Breast cancer is the second-leading cause of cancer-related deaths among women in New York state after lung cancer. On average, more than 14,000 women in New York are newly diagnosed with breast cancer each year, and more than 2,700 women die annually from the disease.
Although the causes of breast cancer are still unknown, the following factors may increase a woman's risk for the disease:
Having a first menstrual period at a young age;
Starting menopause at an older age;
Never giving birth or having giving birth to a first child after 30 years of age;
Having a personal or family history (on the mother's or father's side) of breast cancer, especially early (pre-menopausal) breast cancer;
Having certain gene mutations such as BRCA 1 or BRCA 2;

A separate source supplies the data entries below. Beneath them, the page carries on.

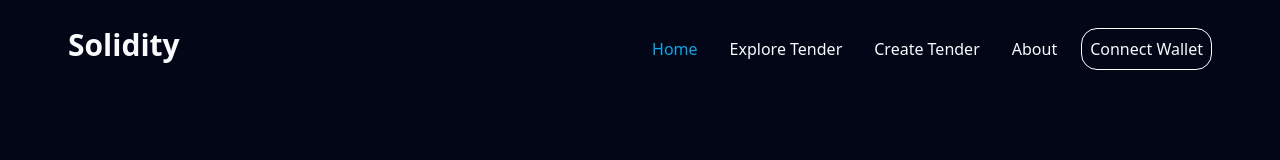
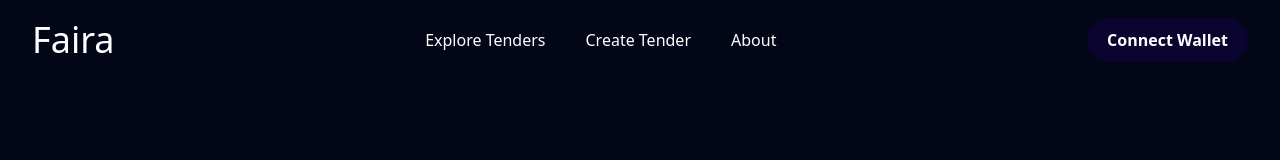
Before and after one commit to Rashad-seada/Sollidty-React-Nodejs-Fairia, a React (Vite) app in the folder client/: page /TenderPage in a window 1280 px wide. Shown: the top 160 px of the page. Built offline with nearby package versions, Linux system fonts and the light colour scheme.

Commit message:
just commit

```diff
--- a/client/src/App.jsx
+++ b/client/src/App.jsx
@@ -13,7 +13,6 @@ import TenderPage from "./pages/TenderPage";
 const App = () => {
 
   return (
-
     <div className="App">
       <Routes>
         <Route path="/" element={<Home />} />
@@ -22,7 +21,6 @@ const App = () => {
         <Route path="/TenderPage" element={<TenderPage />} />
         <Route Path="/About" element={<About />} />
       </Routes>
-
     </div>
   );
 };
--- a/client/src/components/NavBarV2.jsx
+++ b/client/src/components/NavBarV2.jsx
@@ -17,33 +17,33 @@ function NavBarV2() {
 
   return (
 
-    <div class="bg-primary">
-        <header class="">
-            <div class="px-4 mx-auto sm:px-6 lg:px-8">
-                <div class="flex items-center justify-between h-16 lg:h-20">
-                    <div class="flex-shrink-0">
-                        <a href="#" title="" class="flex">
-                        <a href="/" title="" class=" text-white text-4xl   transition-all duration-200 hover:text-opacity-80"> Faira </a>
+    <div className="bg-primary">
+        <header className="">
+            <div className="px-4 mx-auto sm:px-6 lg:px-8">
+                <div className="flex items-center justify-between h-16 lg:h-20">
+                    <div className="flex-shrink-0">
+                        <a href="#" title="" className="flex">
+                        <a href="/" title="" className=" text-white text-4xl   transition-all duration-200 hover:text-opacity-80"> Faira </a>
 
                         </a>
                     </div>
 
-                    <button type="button" class="inline-flex p-2 text-black transition-all duration-200 rounded-md lg:hidden focus:bg-gray-100 hover:bg-gray-100">
+                    <button type="button" className="inline-flex p-2 text-black transition-all duration-200 rounded-md lg:hidden focus:bg-gray-100 hover:bg-gray-100">
 
                     </button>
 
-                    <div class="hidden lg:flex lg:items-center lg:justify-center lg:space-x-10">
-                        <a href="/ExploreTender" title="" class="text-base text-white transition-all duration-200 hover:text-opacity-80"> Explore Tenders </a>
+                    <div className="hidden lg:flex lg:items-center lg:justify-center lg:space-x-10">
+                        <a href="/ExploreTender" title="" className="text-base text-white transition-all duration-200 hover:text-opacity-80"> Explore Tenders </a>
 
-                        <a href="/CreateTender" title="" class="text-base text-white transition-all duration-200 hover:text-opacity-80"> Create Tender </a>
+                        <a href="/CreateTender" title="" className="text-base text-white transition-all duration-200 hover:text-opacity-80"> Create Tender </a>
 
-                        <a href="#" title="" class="text-base text-white transition-all duration-200 hover:text-opacity-80"> About </a>
+                        <a href="#" title="" className="text-base text-white transition-all duration-200 hover:text-opacity-80"> About </a>
 
                     </div>
 
 
 
-                        <a href="#" title="" onClick = { ()=> connectWallet() }class="hidden lg:inline-flex items-center justify-center px-5 py-2.5 text-base transition-all duration-200 hover:bg-yellow-300 hover:text-black focus:text-black focus:bg-yellow-300 font-semibold text-white bg-secondary rounded-full" role="button">{!currentAccount ?  "Connect Wallet" :   "Wallet Connected" } </a>
+                        <a href="#" title="" onClick = { ()=> connectWallet() }className="hidden lg:inline-flex items-center justify-center px-5 py-2.5 text-base transition-all duration-200 hover:bg-yellow-300 hover:text-black focus:text-black focus:bg-yellow-300 font-semibold text-white bg-secondary rounded-full" role="button">{!currentAccount ?  "Connect Wallet" :   "Wallet Connected" } </a>
 
 
                 </div>
--- a/client/src/components/SearchBar.jsx
+++ b/client/src/components/SearchBar.jsx
@@ -5,16 +5,16 @@ function SearchBar() {
   return (
     <>
 
-      <form class="max-w-md mx-auto bg-primary py-20">
-          <label for="default-search" class="mb-2 text-sm font-medium text-gray-900 sr-only dark:text-white">Search</label>
-          <div class="relative">
-              <div class="absolute inset-y-0 start-0 flex items-center ps-3 pointer-events-none">
-                  <svg class="w-4 h-4 text-gray-500 dark:text-gray-400" aria-hidden="true" xmlns="http://www.w3.org/2000/svg" fill="none" viewBox="0 0 20 20">
+      <form className="max-w-md mx-auto bg-primary py-20">
+          <label for="default-search" className="mb-2 text-sm font-medium text-gray-900 sr-only dark:text-white">Search</label>
+          <div className="relative">
+              <div className="absolute inset-y-0 start-0 flex items-center ps-3 pointer-events-none">
+                  <svg className="w-4 h-4 text-gray-500 dark:text-gray-400" aria-hidden="true" xmlns="http://www.w3.org/2000/svg" fill="none" viewBox="0 0 20 20">
                       <path stroke="currentColor" stroke-linecap="round" stroke-linejoin="round" stroke-width="2" d="m19 19-4-4m0-7A7 7 0 1 1 1 8a7 7 0 0 1 14 0Z"/>
                   </svg>
               </div>
-              <input type="search" id="default-search" class="block w-full p-4 ps-10 text-sm text-gray-900 border border-gray-300 rounded-3xl bg-gray-50 focus:ring-blue-500 focus:border-blue-500 dark:bg-primary dark:border-gray-600 dark:placeholder-gray-400 dark:text-white dark:focus:ring-blue-500 dark:focus:border-blue-500" placeholder="Search Mockups, Logos..." required />
-              <button type="submit" class="text-black absolute end-2.5 bottom-2.5 bg-primary hover:bg-blue-800 focus:ring-4 focus:outline-none focus:ring-blue-300 font-medium rounded-3xl text-sm px-4 py-2 dark:bg-ter dark:hover:bg-blue-700 dark:focus:ring-blue-800">Search</button>
+              <input type="search" id="default-search" className="block w-full p-4 ps-10 text-sm text-gray-900 border border-gray-300 rounded-3xl bg-secondary focus:ring-blue-500 focus:border-blue-500 dark:bg-primary dark:border-gray-600 dark:placeholder-gray-400 dark:text-white dark:focus:ring-blue-500 dark:focus:border-blue-500" placeholder="Search Mockups, Logos..." required />
+              <button type="submit" className="text-black absolute end-2.5 bottom-2.5 bg-sky-600 hover:bg-blue-800 focus:ring-4 focus:outline-none focus:ring-blue-300 font-medium rounded-3xl text-sm px-4 py-2 dark:bg-ter dark:hover:bg-blue-700 dark:focus:ring-blue-800">Search</button>
           </div>
       </form>
 
--- a/client/src/pages/TenderPage.jsx
+++ b/client/src/pages/TenderPage.jsx
@@ -2,6 +2,7 @@
 import React from 'react'
 import Footer from '../components/Footer'
 import NavBar from '../components/NavBar'
+import NavBarV2 from '../components/NavBarV2'
 
 function TenderPage(
     Form,Title,Description,BidBond,prequalificationDeadline,
@@ -11,7 +12,7 @@ function TenderPage(
       {
   return (
     <>
-    <NavBar />
+    <NavBarV2 />
 
     <div className="min-w-screen min-h-screen bg-slate-950 flex items-center p-5 lg:p-10 overflow-hidden relative">
       <div className="w-full max-w-6xl rounded bg-secondary shadow-xl p-10 lg:p-20 mx-auto text-sky-400 relative md:text-left">
```
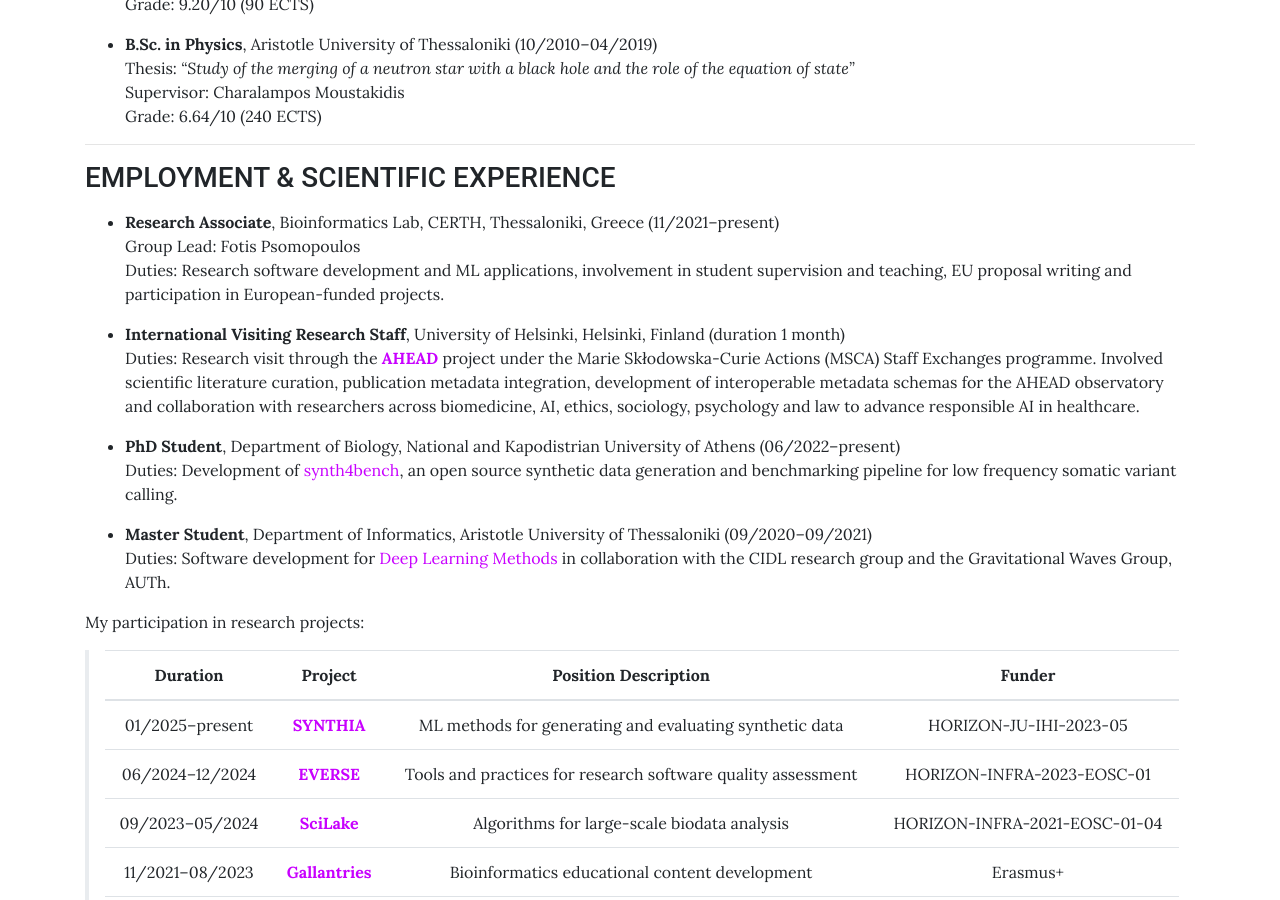
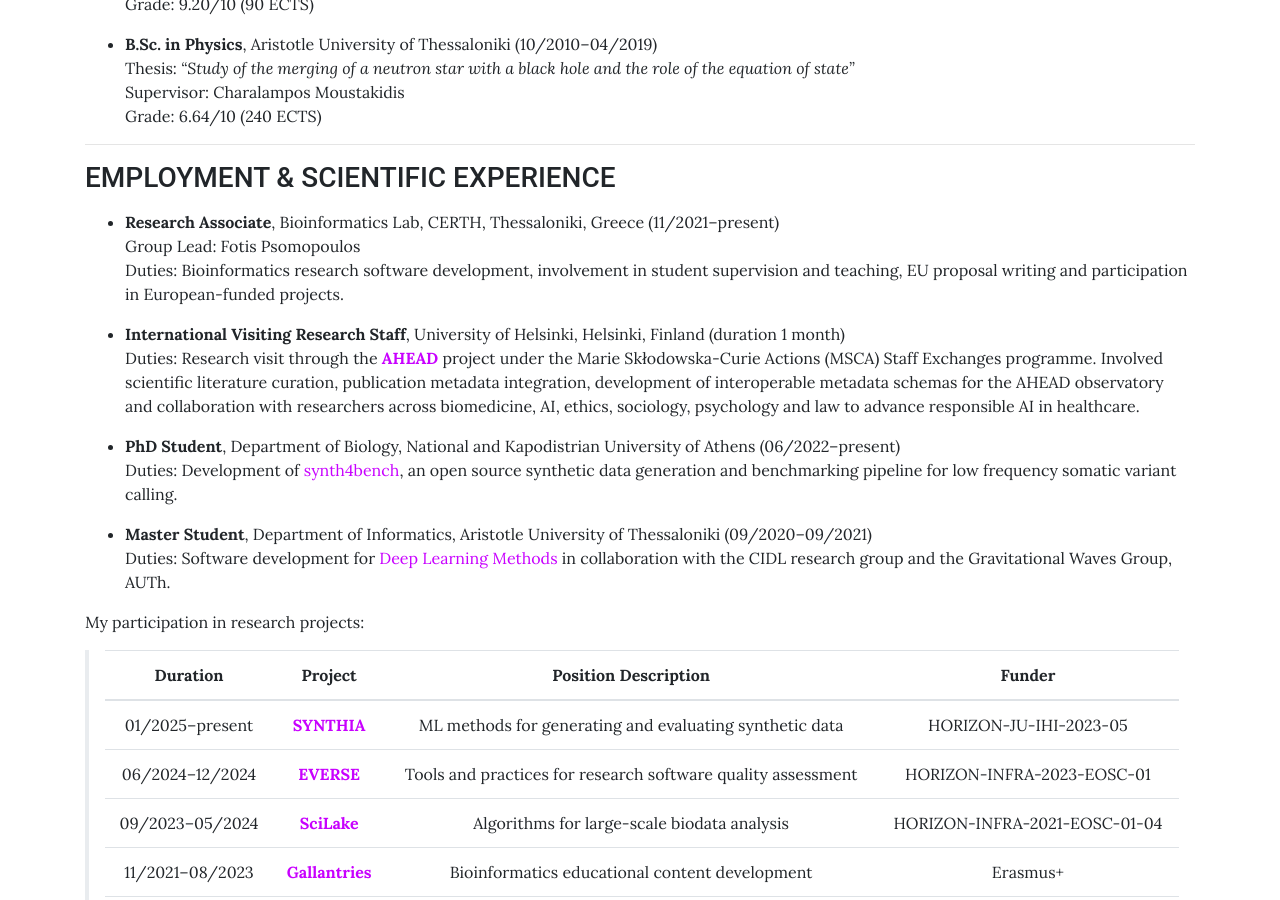
Before and after one commit to sfragkoul/sfragkoul.github.io, a Jekyll site: the page built from pages/CV.md, in a window 1280 px wide and 900 px high, scrolled down 542 px. Built offline with Jekyll 4.4.1, drawn with Linux system fonts in a browser that asks for light colours.

Commit message:
Refine duties description for Research Associate role

```diff
--- a/pages/CV.md
+++ b/pages/CV.md
@@ -29,7 +29,7 @@
 
 - **Research Associate**, Bioinformatics Lab, CERTH, Thessaloniki, Greece (11/2021–present)
   Group Lead: Fotis Psomopoulos
-  Duties: Research software development and ML applications, involvement in student supervision and teaching, EU proposal writing and participation in European-funded projects.
+  Duties: Bioinformatics research software development, involvement in student supervision and teaching, EU proposal writing and participation in European-funded projects.
 
 - **International Visiting Research Staff**, University of Helsinki, Helsinki, Finland (duration 1 month)
   Duties: Research visit through the [**AHEAD**](https://ahead-msca.eu/) project under the Marie Skłodowska-Curie Actions (MSCA) Staff Exchanges programme.  Involved scientific literature curation, publication metadata integration, development of interoperable metadata schemas for the AHEAD observatory and collaboration with researchers across biomedicine, AI, ethics, sociology, psychology and law to advance responsible AI in healthcare.
```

Being overweight or obese;
Drinking alcoholic beverages (The level of risk rises as the amount of alcohol consumed rises.);
Having a history of radiation exposure to the chest; or
Taking hormone replacement therapy for an extended period of time.
Even if a woman has one or more of the risk factors for breast cancer, it does not mean she will be diagnosed with the disease. Conversely, many women diagnosed with breast cancer do not have any risk factors or unusual symptoms, which is why screening is important for all women. Those who do have a personal or family history of breast cancer may want to consider genetic counseling to determine if they are at greater risk for developing the disease.
New York state funds Cancer Services Program partnerships which provide free breast cancer screening for eligible, uninsured women who are 40 years of age or older. The state also pays for programs that provide counseling, education, support and legal services to women with cancer and their families and caregivers. To find a Cancer Services Program Partnership or to locate a genetic counselor, legal services or breast cancer support program, call 1-866-442-2262 or visit www.health.ny.gov/cancerservicesprogram.
For more information about breast cancer, including prevention, and diagnosis visit the state's website, www.health.ny.gov/publications/8506/index.htm.
For information about breast cancer treatment, visit health.ny.gov/public ations/0401.